- Using Gestures/Signs and Pictures will inhibit my child’s language development
False: The opposite is true! Using gestures and signs actually facilitates the development of speech and language in children. By using signs or pictures we provide visual clues to a child. With the visual clues, children learn the meaning and use of words quicker than without them. Children can also use pictures and gestures to express themselves before they start talking. A research study by Senott, Light and McNaughton (2016) found that pictures and aided language stimulation show positive effects on vocabulary and grammar development in young children. So go ahead and use lots of gestures and pictures while talking to your little one.
- Boys speak later than Girls
True: Many research studies confirm this. Girls tend to talk sooner than boys and reach most milestones quicker but only by a few months. Studies show that this is true for vocabulary development, sentence length and complexity. This difference is attributed to a quicker maturation of girls. The part of the brain devoted to language development ripens earlier in girls. Also, girls tend to converse more than boys. These differences even out in a few months.
- Talking to young children in very short phrases ( aka Telegraphic Speech) will help them

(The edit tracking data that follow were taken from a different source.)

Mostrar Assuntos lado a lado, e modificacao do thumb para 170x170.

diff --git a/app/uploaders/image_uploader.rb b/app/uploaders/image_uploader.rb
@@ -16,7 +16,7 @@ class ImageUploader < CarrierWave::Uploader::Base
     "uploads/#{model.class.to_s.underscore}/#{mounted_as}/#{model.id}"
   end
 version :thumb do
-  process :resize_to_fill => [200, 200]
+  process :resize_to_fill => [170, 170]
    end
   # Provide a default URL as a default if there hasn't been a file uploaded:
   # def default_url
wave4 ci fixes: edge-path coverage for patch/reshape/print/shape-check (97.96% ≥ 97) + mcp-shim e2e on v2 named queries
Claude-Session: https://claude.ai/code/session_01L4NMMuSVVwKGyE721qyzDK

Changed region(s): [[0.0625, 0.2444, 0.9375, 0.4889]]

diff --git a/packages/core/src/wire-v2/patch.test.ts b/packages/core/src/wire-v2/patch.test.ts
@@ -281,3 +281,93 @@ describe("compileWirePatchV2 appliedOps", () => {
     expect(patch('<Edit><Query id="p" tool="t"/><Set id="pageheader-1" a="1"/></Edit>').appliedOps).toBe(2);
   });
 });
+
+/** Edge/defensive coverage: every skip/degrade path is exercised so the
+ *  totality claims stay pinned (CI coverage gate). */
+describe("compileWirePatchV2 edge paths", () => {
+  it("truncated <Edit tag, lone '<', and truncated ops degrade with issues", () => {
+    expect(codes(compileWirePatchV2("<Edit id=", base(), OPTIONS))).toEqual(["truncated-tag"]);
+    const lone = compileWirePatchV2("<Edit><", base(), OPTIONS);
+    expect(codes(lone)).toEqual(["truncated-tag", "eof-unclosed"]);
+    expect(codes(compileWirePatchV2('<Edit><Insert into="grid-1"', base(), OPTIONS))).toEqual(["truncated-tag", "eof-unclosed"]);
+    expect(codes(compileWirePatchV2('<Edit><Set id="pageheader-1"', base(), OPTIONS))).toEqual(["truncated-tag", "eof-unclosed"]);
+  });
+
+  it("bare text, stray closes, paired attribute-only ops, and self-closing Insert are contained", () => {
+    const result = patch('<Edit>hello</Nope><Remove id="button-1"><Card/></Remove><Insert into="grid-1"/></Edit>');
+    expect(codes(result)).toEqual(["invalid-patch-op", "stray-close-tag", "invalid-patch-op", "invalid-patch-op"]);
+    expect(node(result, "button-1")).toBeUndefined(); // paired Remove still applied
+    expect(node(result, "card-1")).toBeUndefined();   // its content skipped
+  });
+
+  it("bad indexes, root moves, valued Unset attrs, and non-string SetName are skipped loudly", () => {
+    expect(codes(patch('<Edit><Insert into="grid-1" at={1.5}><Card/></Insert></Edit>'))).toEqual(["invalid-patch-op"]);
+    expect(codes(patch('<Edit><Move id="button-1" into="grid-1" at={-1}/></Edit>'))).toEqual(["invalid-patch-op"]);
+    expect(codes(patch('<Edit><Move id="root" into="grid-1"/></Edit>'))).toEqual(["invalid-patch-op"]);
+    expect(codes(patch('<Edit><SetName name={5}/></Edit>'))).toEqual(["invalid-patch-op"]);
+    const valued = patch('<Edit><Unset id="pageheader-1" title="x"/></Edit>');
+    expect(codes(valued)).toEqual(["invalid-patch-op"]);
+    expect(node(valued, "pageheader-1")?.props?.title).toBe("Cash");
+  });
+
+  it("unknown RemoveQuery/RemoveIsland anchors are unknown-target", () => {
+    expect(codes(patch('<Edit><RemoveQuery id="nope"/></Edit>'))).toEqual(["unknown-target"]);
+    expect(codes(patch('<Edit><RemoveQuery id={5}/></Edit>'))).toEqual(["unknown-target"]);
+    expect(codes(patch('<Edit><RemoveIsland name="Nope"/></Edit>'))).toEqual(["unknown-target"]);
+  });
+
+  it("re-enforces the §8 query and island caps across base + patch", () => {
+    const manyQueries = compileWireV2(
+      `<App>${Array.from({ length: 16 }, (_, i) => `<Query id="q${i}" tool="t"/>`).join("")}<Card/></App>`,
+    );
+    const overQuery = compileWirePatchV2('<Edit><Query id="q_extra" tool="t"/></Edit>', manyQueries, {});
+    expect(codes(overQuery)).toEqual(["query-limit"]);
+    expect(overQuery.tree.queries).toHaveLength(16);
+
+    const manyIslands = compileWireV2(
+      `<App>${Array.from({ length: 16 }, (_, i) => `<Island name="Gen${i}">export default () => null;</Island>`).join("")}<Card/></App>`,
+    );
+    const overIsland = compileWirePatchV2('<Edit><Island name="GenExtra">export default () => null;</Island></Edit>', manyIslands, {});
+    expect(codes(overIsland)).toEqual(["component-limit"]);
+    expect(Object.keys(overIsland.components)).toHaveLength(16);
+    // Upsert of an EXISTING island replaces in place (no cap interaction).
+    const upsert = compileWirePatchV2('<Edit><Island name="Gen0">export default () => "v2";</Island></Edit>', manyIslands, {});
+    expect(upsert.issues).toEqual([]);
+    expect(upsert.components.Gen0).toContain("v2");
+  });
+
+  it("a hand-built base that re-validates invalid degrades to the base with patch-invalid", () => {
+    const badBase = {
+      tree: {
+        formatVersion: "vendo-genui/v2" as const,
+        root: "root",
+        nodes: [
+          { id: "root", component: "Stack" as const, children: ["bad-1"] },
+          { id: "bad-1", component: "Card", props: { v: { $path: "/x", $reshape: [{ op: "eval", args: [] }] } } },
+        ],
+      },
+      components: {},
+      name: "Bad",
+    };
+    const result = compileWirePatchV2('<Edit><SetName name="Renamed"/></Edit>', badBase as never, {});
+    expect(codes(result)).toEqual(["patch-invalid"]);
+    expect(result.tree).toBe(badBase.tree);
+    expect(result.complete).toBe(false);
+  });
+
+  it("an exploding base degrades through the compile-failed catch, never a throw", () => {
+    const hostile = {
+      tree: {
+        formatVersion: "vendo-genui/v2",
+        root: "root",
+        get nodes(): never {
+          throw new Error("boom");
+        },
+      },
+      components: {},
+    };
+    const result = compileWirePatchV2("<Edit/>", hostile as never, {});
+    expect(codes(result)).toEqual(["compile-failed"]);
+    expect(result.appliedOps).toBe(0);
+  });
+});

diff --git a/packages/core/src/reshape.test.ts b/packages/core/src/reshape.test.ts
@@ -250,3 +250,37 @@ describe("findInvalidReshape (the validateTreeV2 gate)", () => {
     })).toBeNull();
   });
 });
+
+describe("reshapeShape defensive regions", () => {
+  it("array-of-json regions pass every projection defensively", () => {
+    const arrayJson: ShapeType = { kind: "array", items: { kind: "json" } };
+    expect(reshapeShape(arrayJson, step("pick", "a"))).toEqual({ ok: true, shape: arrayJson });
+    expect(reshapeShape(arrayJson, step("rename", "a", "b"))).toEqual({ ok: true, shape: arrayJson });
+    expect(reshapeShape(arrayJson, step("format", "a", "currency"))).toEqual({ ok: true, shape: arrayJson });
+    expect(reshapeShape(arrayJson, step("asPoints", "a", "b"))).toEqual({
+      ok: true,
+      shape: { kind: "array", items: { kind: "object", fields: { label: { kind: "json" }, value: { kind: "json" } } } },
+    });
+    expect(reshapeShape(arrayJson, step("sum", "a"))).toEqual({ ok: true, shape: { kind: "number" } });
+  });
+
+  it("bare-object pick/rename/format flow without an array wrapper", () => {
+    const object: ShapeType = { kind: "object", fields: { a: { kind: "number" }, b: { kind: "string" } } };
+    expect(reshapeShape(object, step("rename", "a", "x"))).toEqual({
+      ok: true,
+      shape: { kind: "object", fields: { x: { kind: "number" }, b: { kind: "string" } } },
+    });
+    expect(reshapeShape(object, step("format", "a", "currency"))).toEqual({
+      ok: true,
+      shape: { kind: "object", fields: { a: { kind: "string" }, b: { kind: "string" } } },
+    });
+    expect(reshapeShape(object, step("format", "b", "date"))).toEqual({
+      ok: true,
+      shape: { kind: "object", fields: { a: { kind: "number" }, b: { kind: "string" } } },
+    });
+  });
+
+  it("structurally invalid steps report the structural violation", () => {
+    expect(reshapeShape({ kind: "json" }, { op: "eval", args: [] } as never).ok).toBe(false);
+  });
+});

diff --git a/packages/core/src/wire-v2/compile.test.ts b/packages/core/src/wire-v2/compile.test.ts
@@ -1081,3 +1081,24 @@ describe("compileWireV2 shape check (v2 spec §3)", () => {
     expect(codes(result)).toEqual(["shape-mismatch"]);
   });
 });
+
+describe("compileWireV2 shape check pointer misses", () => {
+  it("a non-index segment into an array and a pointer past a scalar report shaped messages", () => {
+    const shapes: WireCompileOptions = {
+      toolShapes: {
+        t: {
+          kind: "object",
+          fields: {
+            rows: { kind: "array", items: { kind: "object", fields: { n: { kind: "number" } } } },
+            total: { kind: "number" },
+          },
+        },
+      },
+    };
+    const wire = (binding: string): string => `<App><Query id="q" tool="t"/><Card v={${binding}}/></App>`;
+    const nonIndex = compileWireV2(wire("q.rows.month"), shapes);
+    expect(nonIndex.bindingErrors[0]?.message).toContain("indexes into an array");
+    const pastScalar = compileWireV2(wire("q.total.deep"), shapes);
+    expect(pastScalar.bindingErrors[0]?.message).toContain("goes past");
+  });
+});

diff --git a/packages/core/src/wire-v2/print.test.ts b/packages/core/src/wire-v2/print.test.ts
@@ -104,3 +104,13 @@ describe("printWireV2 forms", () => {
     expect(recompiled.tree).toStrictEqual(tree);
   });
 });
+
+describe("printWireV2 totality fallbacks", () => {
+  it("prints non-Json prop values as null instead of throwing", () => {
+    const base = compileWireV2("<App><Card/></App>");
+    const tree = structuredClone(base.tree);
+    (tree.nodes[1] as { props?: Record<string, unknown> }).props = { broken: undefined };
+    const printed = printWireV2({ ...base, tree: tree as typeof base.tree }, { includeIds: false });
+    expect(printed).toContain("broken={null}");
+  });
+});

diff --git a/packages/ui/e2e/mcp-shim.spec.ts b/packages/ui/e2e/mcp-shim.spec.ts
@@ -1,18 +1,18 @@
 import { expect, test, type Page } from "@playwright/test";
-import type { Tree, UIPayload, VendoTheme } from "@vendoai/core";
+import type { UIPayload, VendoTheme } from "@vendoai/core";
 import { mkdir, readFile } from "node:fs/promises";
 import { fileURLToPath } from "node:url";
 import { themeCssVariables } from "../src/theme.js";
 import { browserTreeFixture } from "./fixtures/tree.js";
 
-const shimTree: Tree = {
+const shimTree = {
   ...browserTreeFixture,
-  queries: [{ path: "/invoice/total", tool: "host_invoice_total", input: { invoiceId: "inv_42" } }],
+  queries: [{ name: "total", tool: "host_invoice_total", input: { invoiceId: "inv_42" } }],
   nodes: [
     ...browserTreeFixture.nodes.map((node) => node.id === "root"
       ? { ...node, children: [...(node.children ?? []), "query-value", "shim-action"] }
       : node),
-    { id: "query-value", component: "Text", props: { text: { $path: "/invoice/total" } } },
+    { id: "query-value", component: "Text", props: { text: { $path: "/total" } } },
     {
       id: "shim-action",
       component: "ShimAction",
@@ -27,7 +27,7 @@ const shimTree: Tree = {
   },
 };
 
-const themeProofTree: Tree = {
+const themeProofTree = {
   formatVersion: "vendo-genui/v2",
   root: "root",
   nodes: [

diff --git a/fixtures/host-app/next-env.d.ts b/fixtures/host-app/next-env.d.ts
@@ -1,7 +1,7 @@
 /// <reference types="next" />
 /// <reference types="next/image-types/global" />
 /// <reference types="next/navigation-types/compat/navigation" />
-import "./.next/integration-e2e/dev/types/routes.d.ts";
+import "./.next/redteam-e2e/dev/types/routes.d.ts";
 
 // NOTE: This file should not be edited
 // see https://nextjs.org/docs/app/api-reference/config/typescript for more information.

False: Many adults use telegraphic speech which are sentences that lack grammar – ‘Mummy kitchen’ ( for Mummy is in the kitchen), ‘Daddy car’ ( for Daddy drives the car), ‘Dog bow wow’ ( for Dog says bow wow). Research suggests that the lesser a child hears the grammar, the lesser he will use it. Hence it is important to speak in short but complete sentences. Expand language whenever possible.
- Flashcards must be used to enhance a child’s speech and language development

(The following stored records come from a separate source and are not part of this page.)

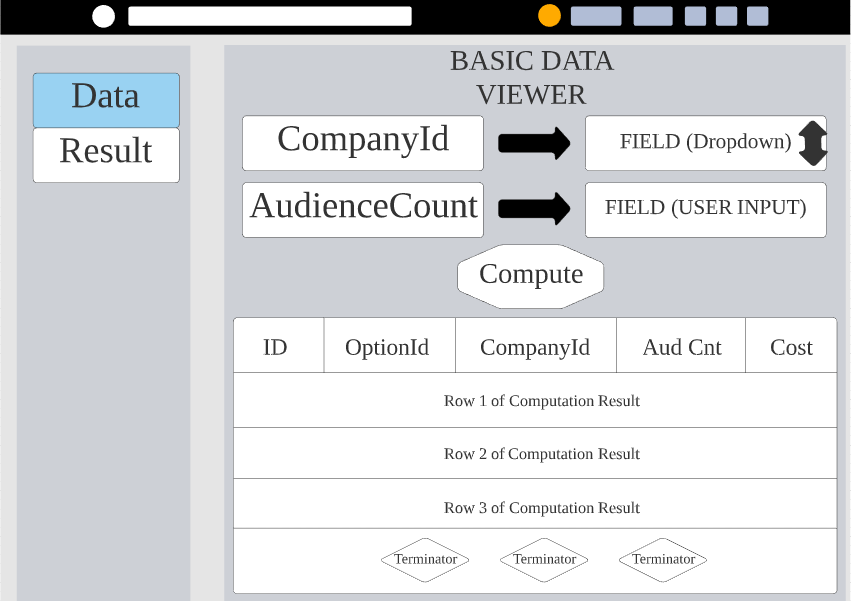
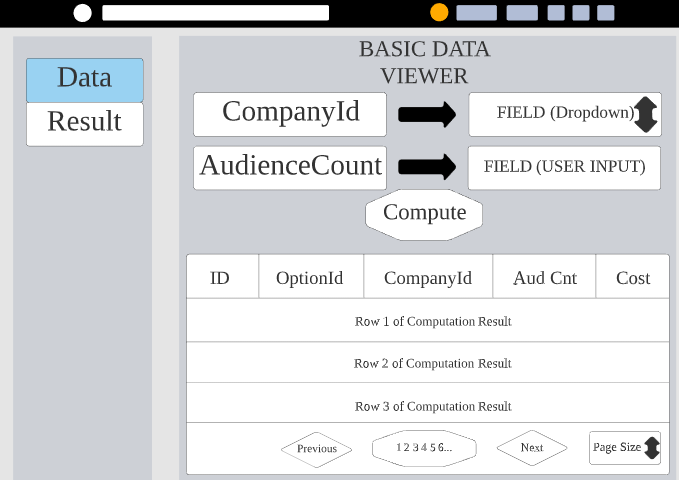
Polished up Wireframe Justifications

diff --git a/worksheets/wireframes/basic_frontend_data_viewer.md b/worksheets/wireframes/basic_frontend_data_viewer.md
@@ -4,33 +4,61 @@ This document should help you explain how your user interfaces are designed. You
 
 ## Wireframe
 
-> This is just an example, please find your own wireframe.
-
 ![Wireframe](assets/wireframe-data-viewer-frontend.png)
 
 ## Justifications
 
 ### Justification 1
 
-> This is just an example, please find your own justifications.
+![Justification1](assets/wireframe-data-viewer-justification1.png)
 
-![Justificaiton1](https://www.jquery-az.com/wp-content/uploads/2016/05/39.0_1-Bootstrap-data-table.png)
+Link for Justification 1: 
+
+https://codepen.io/heypablete/full/qdIsm
 
 #### Good Points
 
-1. Attributes shown at top and bottom can be useful for big table.
-2. Showing total number of entries can be useful for some instance.
-3. Pagination tool meets requirement
+1. Clean and Clear Display of the data
+2. Have dark mode. (Might do a white and dark mode for users.)
 
 #### Bad Points
 
-1. May need more than 1 search bar as we need to search by multiple attributes
-2. Data with many column may be bad.
+1. If there happens to be many columns, it might be not be pleasant for the user to view it as a whole in the website.
+2. The column headers and the content should have a brighter color when it is in dark mode.
+3. Dark Mode may be challenging.
 
 ### Justification 2
 
-> Find more existing work for reference.
+![Justification2](assets/wireframe-data-viewer-justification2.png)
+
+Link for Justification 2:
+
+https://www.abeautifulsite.net/adding-tips-to-bootstrap-4-dropdown-menus
+
+#### Good Points
+
+1. This dropdown can be used for ``companyId``. Through this, the user will never input an empty or error value which will be a pleasant experience for both the user and developer.
+
+#### Bad Points
+
+1. There are only three items that can be used for dropdown. (Have to extend)
+2. If there are too many companies, the dropdown might look cluttered, hence difficult to navigate.
 
 ### Justification 3
 
-> Find more existing work for reference.
+![Justification3](assets/wireframe-data-viewer-justification3.png)
+
+Link for Justification 3:
+
+https://mdbootstrap.com/docs/jquery/tables/datatables/
+
+#### Good Points
+
+1. The pagination system in the image fulfills all the requirements for this project.
+2. It shows the number of entries in 1 page out of the total entries, which may be useful for the viewers.
+3. When the user scrolls down the page, they may forget what the columns are meant for. So, a bottom description will be useful in this case.
+
+#### Bad Points
+
+1. Might be difficult to implement especially for the (1, 2, 3, 4, 5, etc.)
+2. Page Size is quite difficult to reach as it is at the top right. It would be better if it is aligned together with the page numbers in the bottom right corner.

diff --git a/worksheets/wireframes/basic_frontend_result_viewer.md b/worksheets/wireframes/basic_frontend_result_viewer.md
@@ -4,22 +4,22 @@ This document should help you explain how your user interfaces are designed. You
 
 ## Wireframe
 
-> This is just an example, please find your own wireframe.
-
 ![Wireframe](assets/wireframe-result-viewer-frontend.png)
 
 ## Justifications
 
 ### Justification 1
 
-![Wireframe](assets/wireframe-result-viewer-justification1.png)
+![Justificaiton1](assets/wireframe-result-viewer-justification1.png)
 
-![Justificaiton1](https://cristianabrante.github.io/GeneticsJsKnapsack/)
+Link for Justification 1: 
+
+https://cristianabrante.github.io/GeneticsJsKnapsack/ 
 
 #### Good Points
 
 1. Nice looking UI.
-2. Shows the best options using contrasting colours to make it stand out.
+2. Highlights the best options using contrasting colours to make it stand out (green for best options and yellow on options that are not chosen to match the background).
 
 #### Bad Points
 
@@ -28,31 +28,37 @@ This document should help you explain how your user interfaces are designed. You
 
 ### Justification 2
 
-![Wireframe](assets/wireframe-result-viewer-justification2.png)
+![Justificaiton2](assets/wireframe-result-viewer-justification2.png)
 
-![Justificaiton1](https://jacopo.cc/BB/)
+Link for Justification 2: 
+
+https://www.santacruzbicycles.com/en-US
 
 #### Good Points
 
-1. Shows appropriate data in a table.
+1. Dropdown menu allows users to see all bicycle options, which is useful for our website as the user will not have to type out the whole option id.
 
 #### Bad Points
 
-1. Uses different algorithm so there are irrelevent things on the webpage.
-2. Bad looking UI as the data is positioned at the top right of the webpage.
+1. May be difficult to implement.
+2. Having too many ids in dropdown may be too cluttered for the user.
 
 ### Justification 3
 
-![Wireframe](assets/wireframe-result-viewer-justification3.png)
+![Justificaiton3](assets/wireframe-result-viewer-justification3.png)
 
-![Justificaiton1](https://web.archive.org/web/20140223114908/http://karaffeltut.com/NEWKaraffeltutCom/Knapsack/knapsack.html)
+Link for Justification 3: 
+
+https://web.archive.org/web/20140223114908/http://karaffeltut.com/NEWKaraffeltutCom/Knapsack/knapsack.html
 
 #### Good Points
 
 1. Allows users to input approriate data into a table.
 2. Able to easily understand and use the website.
+3. Makes the final solution stand out using contrasting colours (green on black background)
 
 #### Bad Points
 
 1. UI looks outdated.
-2. Colours do not look pleasing.
+2. Colours do not look pleasing (Red links look glaring on black background).
+3. Font sizes are small.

False: Although flashcards are nice tools to teach your child but restricting your interaction with your child by just showing him flash cards and expecting him to memorise those words is wrong. There are many research studies which suggest that children learn to talk through playful loving interactions with them.
- Late talking children who are otherwise not delayed will ‘catch up’
False: There is evidence that more than 40 % of children who are hitting other milestones on time but not talking on time will not catch up in their speech development on their own. And even when Late Talkers appear to catch up on their talking skills, they are at a higher risk to have social, reading and academic difficulties later in life. Therefore it is important to track your child’s speech and language progress. Consult a Speech Language Therapist if you are concerned.
- Exposing children to 2 or more languages will cause a speech delay
False: A child’s brain is like a sponge. It absorbs everything! There is a scientific literature which reflects that if a child is exposed to more than one language in childhood, he would not only learn them but also become cognitively sharper. The learning of another language stimulates the brain and such children perform better in social and emotional development domains too. In countries like India where most urban families speak 2 or more languages, raising a bilingual child comes naturally. So give your child the gift of ‘bilingualism’. However, children who are already delayed in talking due to developmental difficulties and are receiving Speech Therapy can find it easier to learn one language at a time.
- Siblings of speech delayed children will have a delay
False: Younger siblings of children with speech delays are usually in a very stimulating environment. The parents are more careful about their interactions with the younger child. Children hear many people talking around them including parents, teachers and other caregivers. The positive influences are more than any negative outcomes.
About the Author
Pratiksha Gupta is a seasoned Speech Language Therapist cum Audiologist practising since 2007. She is the founder, director of 1SpecialPlace, India’s first Online Speech Therapy Portal (www.1specialplace.com). Pratiksha is on the panel of professional online parenting portals and is the author of a series of children’s storybooks that promote speech development.